** Dataset content **
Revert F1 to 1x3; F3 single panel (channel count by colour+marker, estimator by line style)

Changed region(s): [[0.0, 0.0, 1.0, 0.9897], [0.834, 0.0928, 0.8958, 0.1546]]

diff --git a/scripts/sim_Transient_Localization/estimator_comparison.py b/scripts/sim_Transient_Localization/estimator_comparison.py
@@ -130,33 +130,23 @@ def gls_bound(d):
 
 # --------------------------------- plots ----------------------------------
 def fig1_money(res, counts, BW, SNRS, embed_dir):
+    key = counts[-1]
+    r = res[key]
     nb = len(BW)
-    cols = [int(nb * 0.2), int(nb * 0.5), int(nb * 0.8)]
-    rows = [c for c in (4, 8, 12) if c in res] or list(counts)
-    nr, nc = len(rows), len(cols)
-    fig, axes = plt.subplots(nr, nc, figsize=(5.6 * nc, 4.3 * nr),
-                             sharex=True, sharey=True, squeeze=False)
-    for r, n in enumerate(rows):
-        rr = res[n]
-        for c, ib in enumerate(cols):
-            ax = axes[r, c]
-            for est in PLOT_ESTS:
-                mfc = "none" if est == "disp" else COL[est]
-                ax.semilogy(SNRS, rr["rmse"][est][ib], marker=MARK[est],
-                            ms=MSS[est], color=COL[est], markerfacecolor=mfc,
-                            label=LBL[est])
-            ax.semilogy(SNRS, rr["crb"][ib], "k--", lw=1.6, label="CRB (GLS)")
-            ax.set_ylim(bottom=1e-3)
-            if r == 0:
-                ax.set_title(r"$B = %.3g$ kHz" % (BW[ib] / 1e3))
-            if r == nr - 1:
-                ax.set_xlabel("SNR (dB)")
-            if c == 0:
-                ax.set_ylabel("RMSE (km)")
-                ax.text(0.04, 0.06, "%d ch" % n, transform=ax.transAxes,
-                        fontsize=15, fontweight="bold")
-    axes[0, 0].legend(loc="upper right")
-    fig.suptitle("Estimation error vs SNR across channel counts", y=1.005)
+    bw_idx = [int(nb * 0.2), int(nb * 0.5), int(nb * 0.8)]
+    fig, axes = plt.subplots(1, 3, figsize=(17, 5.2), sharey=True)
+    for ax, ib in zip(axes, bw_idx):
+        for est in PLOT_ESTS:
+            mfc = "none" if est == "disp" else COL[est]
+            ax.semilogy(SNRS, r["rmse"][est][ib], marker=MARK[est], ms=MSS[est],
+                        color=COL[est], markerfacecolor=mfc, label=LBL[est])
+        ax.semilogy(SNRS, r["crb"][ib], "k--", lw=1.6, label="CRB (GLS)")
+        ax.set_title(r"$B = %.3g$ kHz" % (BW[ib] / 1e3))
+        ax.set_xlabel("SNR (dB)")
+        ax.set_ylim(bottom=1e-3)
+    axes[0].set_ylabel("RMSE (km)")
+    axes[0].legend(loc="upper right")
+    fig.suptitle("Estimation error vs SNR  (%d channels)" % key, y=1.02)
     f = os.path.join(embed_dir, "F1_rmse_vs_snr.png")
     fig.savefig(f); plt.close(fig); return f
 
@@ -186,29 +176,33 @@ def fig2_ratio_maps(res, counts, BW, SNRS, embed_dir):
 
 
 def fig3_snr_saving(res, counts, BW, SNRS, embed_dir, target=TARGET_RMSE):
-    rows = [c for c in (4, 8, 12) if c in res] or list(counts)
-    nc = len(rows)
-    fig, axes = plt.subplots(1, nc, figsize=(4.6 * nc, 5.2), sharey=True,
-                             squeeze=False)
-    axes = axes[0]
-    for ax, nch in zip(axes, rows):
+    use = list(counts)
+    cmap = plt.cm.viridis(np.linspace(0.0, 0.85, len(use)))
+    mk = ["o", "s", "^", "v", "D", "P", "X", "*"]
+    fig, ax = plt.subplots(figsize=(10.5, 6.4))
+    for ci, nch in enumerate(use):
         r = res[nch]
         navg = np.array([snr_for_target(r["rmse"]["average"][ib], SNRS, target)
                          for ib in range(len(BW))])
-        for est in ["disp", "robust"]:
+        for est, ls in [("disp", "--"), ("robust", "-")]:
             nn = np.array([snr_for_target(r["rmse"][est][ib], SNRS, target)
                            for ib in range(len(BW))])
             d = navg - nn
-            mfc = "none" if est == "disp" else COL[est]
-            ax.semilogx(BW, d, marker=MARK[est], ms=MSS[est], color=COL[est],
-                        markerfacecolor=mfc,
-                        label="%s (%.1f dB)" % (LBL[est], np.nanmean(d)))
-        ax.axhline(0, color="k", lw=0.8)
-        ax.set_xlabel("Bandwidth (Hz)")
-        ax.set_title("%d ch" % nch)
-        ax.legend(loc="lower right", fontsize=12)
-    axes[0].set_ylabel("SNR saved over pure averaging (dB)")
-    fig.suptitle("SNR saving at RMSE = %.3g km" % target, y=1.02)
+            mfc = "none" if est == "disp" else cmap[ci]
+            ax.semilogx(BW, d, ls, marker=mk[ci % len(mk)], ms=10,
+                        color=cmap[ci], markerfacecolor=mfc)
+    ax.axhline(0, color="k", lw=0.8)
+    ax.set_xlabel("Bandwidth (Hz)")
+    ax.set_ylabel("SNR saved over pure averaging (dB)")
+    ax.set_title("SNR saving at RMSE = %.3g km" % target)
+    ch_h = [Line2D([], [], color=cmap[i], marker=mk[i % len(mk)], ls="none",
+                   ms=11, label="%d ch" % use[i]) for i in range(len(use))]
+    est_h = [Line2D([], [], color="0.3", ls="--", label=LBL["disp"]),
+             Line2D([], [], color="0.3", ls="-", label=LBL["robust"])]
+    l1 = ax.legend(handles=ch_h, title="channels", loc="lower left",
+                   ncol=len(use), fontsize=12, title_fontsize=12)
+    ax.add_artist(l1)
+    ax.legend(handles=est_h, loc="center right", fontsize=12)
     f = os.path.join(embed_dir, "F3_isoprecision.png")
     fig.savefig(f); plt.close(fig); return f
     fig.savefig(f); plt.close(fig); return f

** What is expected **
Exactly as written, repeat each line from the beginning of the data above to the line containing "color=COL[est], markerfacecolor=mfc, label=LBL[est])", inclusive.

** Result for this task **
Revert F1 to 1x3; F3 single panel (channel count by colour+marker, estimator by line style)

Changed region(s): [[0.0, 0.0, 1.0, 0.9897], [0.834, 0.0928, 0.8958, 0.1546]]

diff --git a/scripts/sim_Transient_Localization/estimator_comparison.py b/scripts/sim_Transient_Localization/estimator_comparison.py
@@ -130,33 +130,23 @@ def gls_bound(d):
 
 # --------------------------------- plots ----------------------------------
 def fig1_money(res, counts, BW, SNRS, embed_dir):
+    key = counts[-1]
+    r = res[key]
     nb = len(BW)
-    cols = [int(nb * 0.2), int(nb * 0.5), int(nb * 0.8)]
-    rows = [c for c in (4, 8, 12) if c in res] or list(counts)
-    nr, nc = len(rows), len(cols)
-    fig, axes = plt.subplots(nr, nc, figsize=(5.6 * nc, 4.3 * nr),
-                             sharex=True, sharey=True, squeeze=False)
-    for r, n in enumerate(rows):
-        rr = res[n]
-        for c, ib in enumerate(cols):
-            ax = axes[r, c]
-            for est in PLOT_ESTS:
-                mfc = "none" if est == "disp" else COL[est]
-                ax.semilogy(SNRS, rr["rmse"][est][ib], marker=MARK[est],
-                            ms=MSS[est], color=COL[est], markerfacecolor=mfc,
-                            label=LBL[est])
-            ax.semilogy(SNRS, rr["crb"][ib], "k--", lw=1.6, label="CRB (GLS)")
-            ax.set_ylim(bottom=1e-3)
-            if r == 0:
-                ax.set_title(r"$B = %.3g$ kHz" % (BW[ib] / 1e3))
-            if r == nr - 1:
-                ax.set_xlabel("SNR (dB)")
-            if c == 0:
-                ax.set_ylabel("RMSE (km)")
-                ax.text(0.04, 0.06, "%d ch" % n, transform=ax.transAxes,
-                        fontsize=15, fontweight="bold")
-    axes[0, 0].legend(loc="upper right")
-    fig.suptitle("Estimation error vs SNR across channel counts", y=1.005)
+    bw_idx = [int(nb * 0.2), int(nb * 0.5), int(nb * 0.8)]
+    fig, axes = plt.subplots(1, 3, figsize=(17, 5.2), sharey=True)
+    for ax, ib in zip(axes, bw_idx):
+        for est in PLOT_ESTS:
+            mfc = "none" if est == "disp" else COL[est]
+            ax.semilogy(SNRS, r["rmse"][est][ib], marker=MARK[est], ms=MSS[est],
+                        color=COL[est], markerfacecolor=mfc, label=LBL[est])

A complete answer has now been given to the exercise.